Source information: Begin

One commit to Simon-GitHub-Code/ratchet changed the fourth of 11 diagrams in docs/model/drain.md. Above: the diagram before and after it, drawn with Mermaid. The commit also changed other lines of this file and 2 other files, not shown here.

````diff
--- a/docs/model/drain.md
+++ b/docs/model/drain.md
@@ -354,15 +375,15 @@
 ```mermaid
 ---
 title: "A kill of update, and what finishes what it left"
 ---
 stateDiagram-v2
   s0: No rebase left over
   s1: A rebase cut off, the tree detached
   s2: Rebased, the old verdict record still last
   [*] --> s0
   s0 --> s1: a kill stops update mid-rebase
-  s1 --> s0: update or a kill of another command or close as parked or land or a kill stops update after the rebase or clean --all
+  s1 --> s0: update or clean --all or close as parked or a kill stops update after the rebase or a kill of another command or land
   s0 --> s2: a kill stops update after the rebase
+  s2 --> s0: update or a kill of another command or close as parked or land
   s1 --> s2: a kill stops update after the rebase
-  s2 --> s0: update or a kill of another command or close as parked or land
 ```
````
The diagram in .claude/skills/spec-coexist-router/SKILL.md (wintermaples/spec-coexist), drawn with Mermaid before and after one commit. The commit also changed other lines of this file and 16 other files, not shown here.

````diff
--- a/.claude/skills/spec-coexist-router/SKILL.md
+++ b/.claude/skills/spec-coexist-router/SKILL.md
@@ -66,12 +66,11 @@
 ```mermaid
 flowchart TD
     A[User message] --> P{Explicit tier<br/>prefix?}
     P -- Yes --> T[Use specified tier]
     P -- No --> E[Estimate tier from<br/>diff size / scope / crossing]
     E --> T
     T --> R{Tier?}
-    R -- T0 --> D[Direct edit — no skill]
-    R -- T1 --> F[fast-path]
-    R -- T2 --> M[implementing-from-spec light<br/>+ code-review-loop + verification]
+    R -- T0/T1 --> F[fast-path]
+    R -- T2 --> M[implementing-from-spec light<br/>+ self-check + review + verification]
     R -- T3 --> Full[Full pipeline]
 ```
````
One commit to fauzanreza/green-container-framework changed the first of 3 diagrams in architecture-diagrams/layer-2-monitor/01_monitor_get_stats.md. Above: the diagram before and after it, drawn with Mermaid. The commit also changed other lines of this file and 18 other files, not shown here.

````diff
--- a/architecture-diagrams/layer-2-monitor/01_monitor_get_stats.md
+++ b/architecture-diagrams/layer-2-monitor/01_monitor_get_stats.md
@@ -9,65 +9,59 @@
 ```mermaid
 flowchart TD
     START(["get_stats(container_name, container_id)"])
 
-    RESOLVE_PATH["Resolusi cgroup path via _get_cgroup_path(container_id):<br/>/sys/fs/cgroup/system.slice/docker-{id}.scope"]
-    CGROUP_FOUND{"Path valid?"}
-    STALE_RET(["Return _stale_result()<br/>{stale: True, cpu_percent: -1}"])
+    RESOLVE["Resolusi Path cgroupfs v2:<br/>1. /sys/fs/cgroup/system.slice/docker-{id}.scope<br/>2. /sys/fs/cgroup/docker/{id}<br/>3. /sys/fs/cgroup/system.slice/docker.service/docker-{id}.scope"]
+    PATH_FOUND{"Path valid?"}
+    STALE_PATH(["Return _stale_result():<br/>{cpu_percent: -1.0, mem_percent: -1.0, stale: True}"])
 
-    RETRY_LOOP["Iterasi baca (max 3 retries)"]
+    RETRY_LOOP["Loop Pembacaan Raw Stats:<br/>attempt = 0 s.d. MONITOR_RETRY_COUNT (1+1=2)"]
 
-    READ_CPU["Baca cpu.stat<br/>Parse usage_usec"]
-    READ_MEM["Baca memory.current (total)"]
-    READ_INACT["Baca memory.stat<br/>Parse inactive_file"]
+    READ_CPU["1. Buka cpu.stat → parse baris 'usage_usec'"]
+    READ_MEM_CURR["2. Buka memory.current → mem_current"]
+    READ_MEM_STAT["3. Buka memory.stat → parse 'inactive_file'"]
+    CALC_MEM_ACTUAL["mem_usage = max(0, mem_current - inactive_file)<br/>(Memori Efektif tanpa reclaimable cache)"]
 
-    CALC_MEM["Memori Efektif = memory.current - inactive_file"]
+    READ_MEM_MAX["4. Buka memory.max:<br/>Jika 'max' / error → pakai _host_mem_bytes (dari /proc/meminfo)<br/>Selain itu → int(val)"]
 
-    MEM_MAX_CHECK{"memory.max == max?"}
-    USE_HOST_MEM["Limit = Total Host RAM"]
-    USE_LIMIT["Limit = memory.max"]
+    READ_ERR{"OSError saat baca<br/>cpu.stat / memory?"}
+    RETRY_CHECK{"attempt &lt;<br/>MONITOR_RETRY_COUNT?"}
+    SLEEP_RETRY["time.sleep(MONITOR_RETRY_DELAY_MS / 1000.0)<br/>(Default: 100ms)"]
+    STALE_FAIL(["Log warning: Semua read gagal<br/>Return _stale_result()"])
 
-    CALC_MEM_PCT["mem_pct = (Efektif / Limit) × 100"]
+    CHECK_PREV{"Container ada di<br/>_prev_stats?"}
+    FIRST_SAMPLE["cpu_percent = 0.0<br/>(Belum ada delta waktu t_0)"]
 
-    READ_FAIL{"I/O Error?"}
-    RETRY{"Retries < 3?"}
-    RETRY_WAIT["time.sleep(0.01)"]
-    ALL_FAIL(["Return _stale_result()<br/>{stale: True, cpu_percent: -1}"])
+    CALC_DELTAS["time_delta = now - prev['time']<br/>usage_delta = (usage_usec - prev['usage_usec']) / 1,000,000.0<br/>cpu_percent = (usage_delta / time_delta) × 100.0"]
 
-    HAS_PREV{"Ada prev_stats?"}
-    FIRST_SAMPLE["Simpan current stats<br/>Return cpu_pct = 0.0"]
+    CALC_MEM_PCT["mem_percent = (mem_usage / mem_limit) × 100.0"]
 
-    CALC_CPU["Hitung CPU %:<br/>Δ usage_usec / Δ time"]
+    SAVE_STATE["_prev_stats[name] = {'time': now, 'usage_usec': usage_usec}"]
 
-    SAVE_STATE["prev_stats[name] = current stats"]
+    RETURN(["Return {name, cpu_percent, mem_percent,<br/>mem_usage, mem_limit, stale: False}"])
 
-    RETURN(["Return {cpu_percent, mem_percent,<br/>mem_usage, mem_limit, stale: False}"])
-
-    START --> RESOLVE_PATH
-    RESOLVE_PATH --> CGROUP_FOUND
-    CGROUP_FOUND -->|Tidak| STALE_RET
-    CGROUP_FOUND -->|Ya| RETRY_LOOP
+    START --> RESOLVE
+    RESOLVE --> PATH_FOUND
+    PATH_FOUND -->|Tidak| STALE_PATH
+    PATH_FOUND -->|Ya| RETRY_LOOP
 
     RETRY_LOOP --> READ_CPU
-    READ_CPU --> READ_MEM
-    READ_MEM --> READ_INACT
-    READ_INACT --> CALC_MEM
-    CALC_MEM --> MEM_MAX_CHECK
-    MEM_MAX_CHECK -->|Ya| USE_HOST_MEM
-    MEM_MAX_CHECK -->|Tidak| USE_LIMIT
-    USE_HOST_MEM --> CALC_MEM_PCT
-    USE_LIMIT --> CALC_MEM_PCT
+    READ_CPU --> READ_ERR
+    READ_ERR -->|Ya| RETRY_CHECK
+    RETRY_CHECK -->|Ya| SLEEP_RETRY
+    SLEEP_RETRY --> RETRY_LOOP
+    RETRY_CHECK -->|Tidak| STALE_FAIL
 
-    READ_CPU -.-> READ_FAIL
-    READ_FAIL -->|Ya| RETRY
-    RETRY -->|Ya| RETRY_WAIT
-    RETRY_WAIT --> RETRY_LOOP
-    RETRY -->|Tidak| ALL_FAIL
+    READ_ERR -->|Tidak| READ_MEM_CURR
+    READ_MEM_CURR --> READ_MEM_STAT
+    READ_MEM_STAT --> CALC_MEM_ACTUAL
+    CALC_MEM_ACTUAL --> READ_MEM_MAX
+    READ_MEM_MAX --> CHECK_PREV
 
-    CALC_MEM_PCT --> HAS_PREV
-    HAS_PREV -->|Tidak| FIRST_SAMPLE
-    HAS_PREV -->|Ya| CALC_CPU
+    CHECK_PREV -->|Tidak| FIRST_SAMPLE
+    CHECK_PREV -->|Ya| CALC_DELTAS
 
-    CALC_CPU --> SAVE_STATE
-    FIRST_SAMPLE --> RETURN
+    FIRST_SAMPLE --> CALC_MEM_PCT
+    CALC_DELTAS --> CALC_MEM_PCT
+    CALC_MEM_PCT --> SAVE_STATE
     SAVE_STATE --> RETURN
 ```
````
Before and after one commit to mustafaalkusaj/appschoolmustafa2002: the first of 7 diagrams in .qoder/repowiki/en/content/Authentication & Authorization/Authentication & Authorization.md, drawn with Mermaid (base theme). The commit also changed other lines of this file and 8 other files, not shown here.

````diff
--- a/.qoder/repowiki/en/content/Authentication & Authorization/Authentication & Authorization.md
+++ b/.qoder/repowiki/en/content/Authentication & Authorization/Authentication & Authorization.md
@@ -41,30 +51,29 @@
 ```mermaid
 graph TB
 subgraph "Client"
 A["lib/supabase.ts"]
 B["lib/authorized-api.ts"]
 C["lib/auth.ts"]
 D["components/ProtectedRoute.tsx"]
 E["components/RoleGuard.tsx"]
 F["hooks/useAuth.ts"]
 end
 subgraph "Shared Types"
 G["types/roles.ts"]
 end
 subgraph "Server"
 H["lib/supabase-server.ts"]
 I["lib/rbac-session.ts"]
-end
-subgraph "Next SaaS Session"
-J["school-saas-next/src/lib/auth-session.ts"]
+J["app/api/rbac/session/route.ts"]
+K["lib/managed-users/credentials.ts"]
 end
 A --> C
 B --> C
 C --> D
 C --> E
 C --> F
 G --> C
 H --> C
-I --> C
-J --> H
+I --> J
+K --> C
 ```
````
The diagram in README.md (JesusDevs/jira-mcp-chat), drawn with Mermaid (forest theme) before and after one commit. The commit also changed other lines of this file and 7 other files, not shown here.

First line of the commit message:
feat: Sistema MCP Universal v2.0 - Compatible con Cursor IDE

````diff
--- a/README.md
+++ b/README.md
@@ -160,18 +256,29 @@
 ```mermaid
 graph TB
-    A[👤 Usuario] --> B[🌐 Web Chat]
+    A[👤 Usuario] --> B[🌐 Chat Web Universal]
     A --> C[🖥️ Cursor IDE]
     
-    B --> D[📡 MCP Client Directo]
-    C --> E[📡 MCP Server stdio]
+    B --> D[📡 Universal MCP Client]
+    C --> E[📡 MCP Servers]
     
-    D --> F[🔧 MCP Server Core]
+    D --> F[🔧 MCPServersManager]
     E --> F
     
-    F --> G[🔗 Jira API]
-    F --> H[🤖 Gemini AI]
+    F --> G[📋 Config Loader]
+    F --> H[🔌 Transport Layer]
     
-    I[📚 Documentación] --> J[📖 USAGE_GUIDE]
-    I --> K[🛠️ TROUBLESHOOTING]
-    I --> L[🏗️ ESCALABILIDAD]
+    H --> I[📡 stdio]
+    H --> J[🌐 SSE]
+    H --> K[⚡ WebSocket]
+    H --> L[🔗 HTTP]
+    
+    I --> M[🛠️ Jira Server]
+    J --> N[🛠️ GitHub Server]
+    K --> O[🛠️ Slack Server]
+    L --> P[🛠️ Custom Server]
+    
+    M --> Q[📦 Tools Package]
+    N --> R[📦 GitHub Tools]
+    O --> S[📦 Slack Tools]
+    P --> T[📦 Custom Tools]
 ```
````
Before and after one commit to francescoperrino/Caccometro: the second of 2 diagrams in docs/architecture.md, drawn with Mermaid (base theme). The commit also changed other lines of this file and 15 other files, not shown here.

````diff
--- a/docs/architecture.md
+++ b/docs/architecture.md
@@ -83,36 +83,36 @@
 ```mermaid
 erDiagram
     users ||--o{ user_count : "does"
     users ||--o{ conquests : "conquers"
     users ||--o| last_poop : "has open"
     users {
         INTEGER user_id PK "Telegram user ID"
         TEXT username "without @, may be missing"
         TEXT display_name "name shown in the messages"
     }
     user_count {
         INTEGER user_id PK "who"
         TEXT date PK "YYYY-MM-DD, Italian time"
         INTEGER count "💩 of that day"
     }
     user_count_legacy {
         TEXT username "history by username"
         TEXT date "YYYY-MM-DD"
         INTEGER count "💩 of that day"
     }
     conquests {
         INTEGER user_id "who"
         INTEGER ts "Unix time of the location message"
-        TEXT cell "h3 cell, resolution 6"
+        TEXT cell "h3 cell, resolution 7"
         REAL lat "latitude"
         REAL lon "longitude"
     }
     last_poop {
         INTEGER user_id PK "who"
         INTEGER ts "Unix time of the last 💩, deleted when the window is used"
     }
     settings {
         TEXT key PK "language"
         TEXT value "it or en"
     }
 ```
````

Source information: End

Copy out each line of the data that includes the string "INTEGER".

         INTEGER user_id PK "Telegram user ID"
         INTEGER user_id PK "who"
         INTEGER count "💩 of that day"
         INTEGER count "💩 of that day"
         INTEGER user_id "who"
         INTEGER ts "Unix time of the location message"
         INTEGER user_id PK "who"
         INTEGER ts "Unix time of the last 💩, deleted when the window is used"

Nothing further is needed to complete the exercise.